The Labour Party has published its civil society strategy, including pledges to increase grant funding for small charities, a ban on “gagging clauses” and measures to increase diversity among charity leaders.
Its 14-page document, From Paternalism to Participation, focuses on the role it sees civil society playing in helping to rebuild public trust in politics by “tackling inequality of power”.
The strategy reaffirms the party’s long-standing proposal to repeal the government’s controversial Lobbying Act, and goes further with a pledge to ban any “gagging clauses” that limit what recipients of government contracts and grants can say publicly.
It pledges more grants for smaller projects “to ensure smaller charities can benefit, and our new approach to collaborative decision-making in public procurement will promote community wealth building and local employment”.
The strategy says leadership in charities at the moment “doesn’t reflect the diversity of the communities they serve” so it proposes a Charities Leadership Programme to support potential leaders from diverse backgrounds.
It pledges to boost trustee status so they are legally allowed the same “time off work” as governors and councillors.
Labour also plans to create a new Community Innovation Fund, using money from dormant assets, to provide cash to communities to run activities and projects in local spaces.
Other proposals include:
- Strengthening Social Value Act
- Increase charities’ use of technology
- Charities consulted on Shared Prosperity Fund
- Social investment reviewed
- Gift Aid Small Donations Scheme reviewed
- Updating the compact
- Greater recognition of the interests of civil society across government

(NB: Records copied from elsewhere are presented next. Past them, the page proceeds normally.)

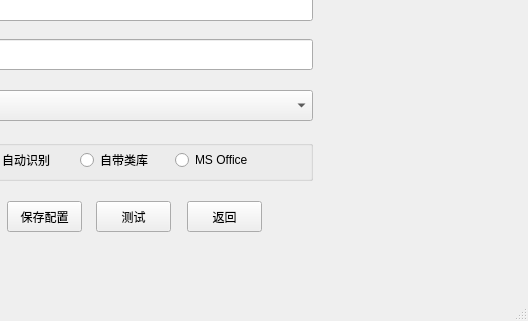
First picture: the form in configsetting.ui, repository ainiaa/splitExcel, before the edit; both pictures show x 198 to 726 and y 193 to 514 of the 726 by 514 pixel window.
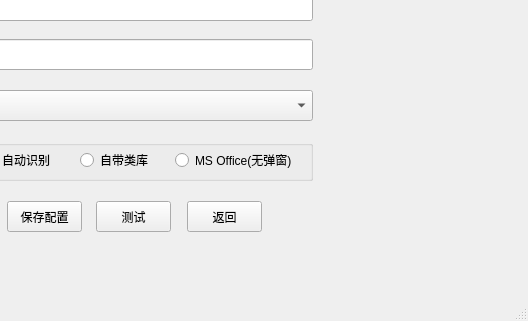
Second picture: the form after the edit. Icons and pictures are not drawn.

```diff
--- a/configsetting.ui
+++ b/configsetting.ui
@@ -338,12 +338,12 @@
       <rect>
        <x>203</x>
        <y>12</y>
-       <width>89</width>
+       <width>131</width>
        <height>16</height>
       </rect>
      </property>
      <property name="text">
-      <string>MS Office</string>
+      <string>MS Office(无弹窗)</string>
      </property>
     </widget>
    </widget>
```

- A new social enterprise strategy
- Increased representation of charities on Local Enterprise Partnerships
Speaking at the launch of the strategy today, Labour’s shadow civil society minister Steve Reed said Labour’s civil society policy had not been right “for a large part of its history”.
He said the party had at one stage “missed the point of civil society because we were too statist” but then had been “too managerial” under New Labour.